= REQUIRED ACTION =
Your answer must match the records word for word and contain no pictures.

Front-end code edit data
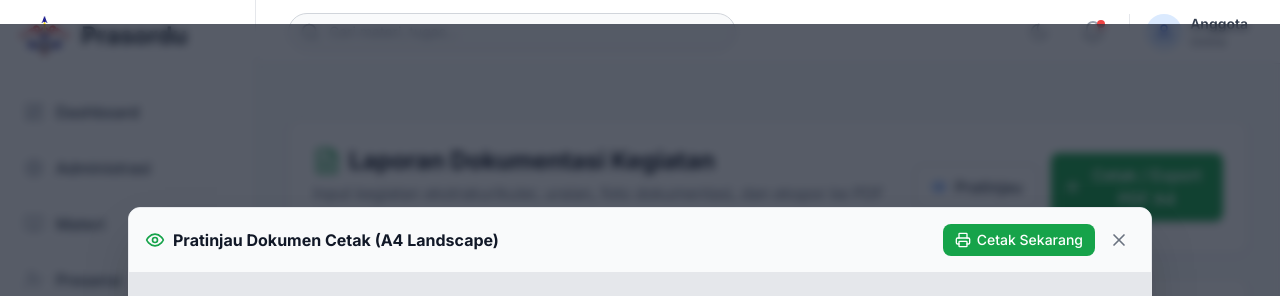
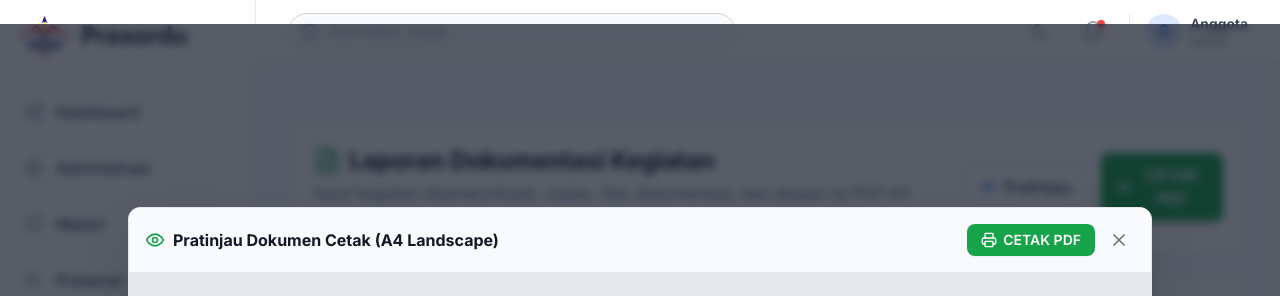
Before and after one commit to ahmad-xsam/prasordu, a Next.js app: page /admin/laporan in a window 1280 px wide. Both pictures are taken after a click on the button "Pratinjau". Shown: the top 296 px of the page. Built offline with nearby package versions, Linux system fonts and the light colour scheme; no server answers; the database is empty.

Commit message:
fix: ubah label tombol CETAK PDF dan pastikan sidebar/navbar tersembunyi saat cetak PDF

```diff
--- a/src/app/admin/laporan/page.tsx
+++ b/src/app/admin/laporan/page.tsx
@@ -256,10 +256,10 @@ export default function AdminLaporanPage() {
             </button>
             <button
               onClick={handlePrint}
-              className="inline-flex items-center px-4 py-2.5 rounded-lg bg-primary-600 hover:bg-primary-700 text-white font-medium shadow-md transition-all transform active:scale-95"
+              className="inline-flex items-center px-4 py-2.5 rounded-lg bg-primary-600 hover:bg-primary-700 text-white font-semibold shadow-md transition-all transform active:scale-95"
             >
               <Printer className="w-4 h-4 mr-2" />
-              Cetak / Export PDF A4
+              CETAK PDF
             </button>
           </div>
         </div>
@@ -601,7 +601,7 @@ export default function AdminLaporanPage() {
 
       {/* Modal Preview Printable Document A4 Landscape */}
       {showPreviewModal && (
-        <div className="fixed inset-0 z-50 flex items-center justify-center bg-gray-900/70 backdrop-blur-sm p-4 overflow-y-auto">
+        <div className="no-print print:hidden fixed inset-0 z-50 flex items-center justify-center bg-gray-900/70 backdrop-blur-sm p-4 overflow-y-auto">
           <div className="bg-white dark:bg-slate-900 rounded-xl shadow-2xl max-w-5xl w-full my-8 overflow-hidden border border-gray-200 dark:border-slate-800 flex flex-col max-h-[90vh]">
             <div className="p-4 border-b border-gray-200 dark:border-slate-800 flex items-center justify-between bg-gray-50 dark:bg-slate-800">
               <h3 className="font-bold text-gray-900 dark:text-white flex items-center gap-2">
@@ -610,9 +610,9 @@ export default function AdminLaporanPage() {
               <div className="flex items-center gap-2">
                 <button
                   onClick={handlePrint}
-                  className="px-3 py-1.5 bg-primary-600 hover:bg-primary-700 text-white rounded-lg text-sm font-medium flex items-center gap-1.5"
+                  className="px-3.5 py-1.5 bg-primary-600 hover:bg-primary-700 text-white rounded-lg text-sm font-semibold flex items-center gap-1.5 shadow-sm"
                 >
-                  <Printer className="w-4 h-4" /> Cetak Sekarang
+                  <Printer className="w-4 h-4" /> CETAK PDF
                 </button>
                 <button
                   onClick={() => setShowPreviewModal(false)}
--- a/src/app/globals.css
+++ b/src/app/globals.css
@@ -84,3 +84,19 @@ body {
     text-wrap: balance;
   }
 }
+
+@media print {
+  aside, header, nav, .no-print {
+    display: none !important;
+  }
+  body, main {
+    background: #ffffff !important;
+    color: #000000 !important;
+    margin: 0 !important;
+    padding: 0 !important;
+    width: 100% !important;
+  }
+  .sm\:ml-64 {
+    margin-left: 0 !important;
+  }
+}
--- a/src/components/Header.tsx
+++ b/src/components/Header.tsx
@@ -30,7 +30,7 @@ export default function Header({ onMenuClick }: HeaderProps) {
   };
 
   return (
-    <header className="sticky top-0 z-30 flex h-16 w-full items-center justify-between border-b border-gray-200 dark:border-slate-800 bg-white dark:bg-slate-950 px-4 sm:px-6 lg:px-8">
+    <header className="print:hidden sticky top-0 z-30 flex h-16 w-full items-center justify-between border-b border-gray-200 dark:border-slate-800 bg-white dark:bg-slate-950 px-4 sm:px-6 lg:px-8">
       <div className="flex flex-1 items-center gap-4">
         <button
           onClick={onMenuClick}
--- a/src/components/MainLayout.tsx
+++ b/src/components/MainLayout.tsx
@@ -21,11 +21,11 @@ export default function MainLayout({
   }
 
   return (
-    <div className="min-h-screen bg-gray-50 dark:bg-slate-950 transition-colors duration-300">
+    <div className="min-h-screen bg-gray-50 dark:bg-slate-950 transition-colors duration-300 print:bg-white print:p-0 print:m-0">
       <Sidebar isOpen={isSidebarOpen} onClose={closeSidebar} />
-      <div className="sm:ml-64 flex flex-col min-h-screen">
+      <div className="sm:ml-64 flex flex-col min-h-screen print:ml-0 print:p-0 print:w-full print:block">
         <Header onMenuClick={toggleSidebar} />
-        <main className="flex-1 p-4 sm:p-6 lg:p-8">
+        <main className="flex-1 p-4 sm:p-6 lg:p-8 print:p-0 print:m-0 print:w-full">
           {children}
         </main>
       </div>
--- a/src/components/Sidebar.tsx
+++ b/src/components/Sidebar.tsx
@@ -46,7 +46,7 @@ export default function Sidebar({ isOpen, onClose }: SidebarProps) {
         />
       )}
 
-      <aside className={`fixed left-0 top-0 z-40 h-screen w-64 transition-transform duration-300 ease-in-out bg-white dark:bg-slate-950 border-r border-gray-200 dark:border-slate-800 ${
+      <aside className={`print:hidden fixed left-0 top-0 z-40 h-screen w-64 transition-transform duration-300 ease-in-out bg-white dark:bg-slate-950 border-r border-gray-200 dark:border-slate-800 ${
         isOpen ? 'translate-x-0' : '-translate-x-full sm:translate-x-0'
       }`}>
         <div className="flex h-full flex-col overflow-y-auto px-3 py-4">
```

= ANSWER TO THE EXERCISE =
Before and after one commit to ahmad-xsam/prasordu, a Next.js app: page /admin/laporan in a window 1280 px wide. Both pictures are taken after a click on the button "Pratinjau". Shown: the top 296 px of the page. Built offline with nearby package versions, Linux system fonts and the light colour scheme; no server answers; the database is empty.

Commit message:
fix: ubah label tombol CETAK PDF dan pastikan sidebar/navbar tersembunyi saat cetak PDF

```diff
--- a/src/app/admin/laporan/page.tsx
+++ b/src/app/admin/laporan/page.tsx
@@ -256,10 +256,10 @@ export default function AdminLaporanPage() {
             </button>
             <button
               onClick={handlePrint}
-              className="inline-flex items-center px-4 py-2.5 rounded-lg bg-primary-600 hover:bg-primary-700 text-white font-medium shadow-md transition-all transform active:scale-95"
+              className="inline-flex items-center px-4 py-2.5 rounded-lg bg-primary-600 hover:bg-primary-700 text-white font-semibold shadow-md transition-all transform active:scale-95"
             >
               <Printer className="w-4 h-4 mr-2" />
-              Cetak / Export PDF A4
+              CETAK PDF
             </button>
           </div>
         </div>
@@ -601,7 +601,7 @@ export default function AdminLaporanPage() {
 
       {/* Modal Preview Printable Document A4 Landscape */}
       {showPreviewModal && (
-        <div className="fixed inset-0 z-50 flex items-center justify-center bg-gray-900/70 backdrop-blur-sm p-4 overflow-y-auto">
+        <div className="no-print print:hidden fixed inset-0 z-50 flex items-center justify-center bg-gray-900/70 backdrop-blur-sm p-4 overflow-y-auto">
           <div className="bg-white dark:bg-slate-900 rounded-xl shadow-2xl max-w-5xl w-full my-8 overflow-hidden border border-gray-200 dark:border-slate-800 flex flex-col max-h-[90vh]">
             <div className="p-4 border-b border-gray-200 dark:border-slate-800 flex items-center justify-between bg-gray-50 dark:bg-slate-800">
               <h3 className="font-bold text-gray-900 dark:text-white flex items-center gap-2">
@@ -610,9 +610,9 @@ export default function AdminLaporanPage() {
               <div className="flex items-center gap-2">
                 <button
                   onClick={handlePrint}
-                  className="px-3 py-1.5 bg-primary-600 hover:bg-primary-700 text-white rounded-lg text-sm font-medium flex items-center gap-1.5"
+                  className="px-3.5 py-1.5 bg-primary-600 hover:bg-primary-700 text-white rounded-lg text-sm font-semibold flex items-center gap-1.5 shadow-sm"
                 >
-                  <Printer className="w-4 h-4" /> Cetak Sekarang
+                  <Printer className="w-4 h-4" /> CETAK PDF
                 </button>
                 <button
                   onClick={() => setShowPreviewModal(false)}
--- a/src/app/globals.css
+++ b/src/app/globals.css
@@ -84,3 +84,19 @@ body {
     text-wrap: balance;
   }
 }
+
+@media print {
+  aside, header, nav, .no-print {
+    display: none !important;
+  }
+  body, main {
+    background: #ffffff !important;
+    color: #000000 !important;
+    margin: 0 !important;
+    padding: 0 !important;
+    width: 100% !important;
+  }
+  .sm\:ml-64 {
+    margin-left: 0 !important;
+  }
+}
--- a/src/components/Header.tsx
+++ b/src/components/Header.tsx
@@ -30,7 +30,7 @@ export default function Header({ onMenuClick }: HeaderProps) {
   };
 
   return (
-    <header className="sticky top-0 z-30 flex h-16 w-full items-center justify-between border-b border-gray-200 dark:border-slate-800 bg-white dark:bg-slate-950 px-4 sm:px-6 lg:px-8">
+    <header className="print:hidden sticky top-0 z-30 flex h-16 w-full items-center justify-between border-b border-gray-200 dark:border-slate-800 bg-white dark:bg-slate-950 px-4 sm:px-6 lg:px-8">
       <div className="flex flex-1 items-center gap-4">
         <button
           onClick={onMenuClick}
--- a/src/components/MainLayout.tsx
+++ b/src/components/MainLayout.tsx
@@ -21,11 +21,11 @@ export default function MainLayout({
   }
 
   return (
-    <div className="min-h-screen bg-gray-50 dark:bg-slate-950 transition-colors duration-300">
+    <div className="min-h-screen bg-gray-50 dark:bg-slate-950 transition-colors duration-300 print:bg-white print:p-0 print:m-0">
       <Sidebar isOpen={isSidebarOpen} onClose={closeSidebar} />
-      <div className="sm:ml-64 flex flex-col min-h-screen">
+      <div className="sm:ml-64 flex flex-col min-h-screen print:ml-0 print:p-0 print:w-full print:block">
         <Header onMenuClick={toggleSidebar} />
-        <main className="flex-1 p-4 sm:p-6 lg:p-8">
+        <main className="flex-1 p-4 sm:p-6 lg:p-8 print:p-0 print:m-0 print:w-full">
           {children}
         </main>
       </div>
--- a/src/components/Sidebar.tsx
+++ b/src/components/Sidebar.tsx
@@ -46,7 +46,7 @@ export default function Sidebar({ isOpen, onClose }: SidebarProps) {
         />
       )}
 
-      <aside className={`fixed left-0 top-0 z-40 h-screen w-64 transition-transform duration-300 ease-in-out bg-white dark:bg-slate-950 border-r border-gray-200 dark:border-slate-800 ${
+      <aside className={`print:hidden fixed left-0 top-0 z-40 h-screen w-64 transition-transform duration-300 ease-in-out bg-white dark:bg-slate-950 border-r border-gray-200 dark:border-slate-800 ${
         isOpen ? 'translate-x-0' : '-translate-x-full sm:translate-x-0'
       }`}>
         <div className="flex h-full flex-col overflow-y-auto px-3 py-4">
```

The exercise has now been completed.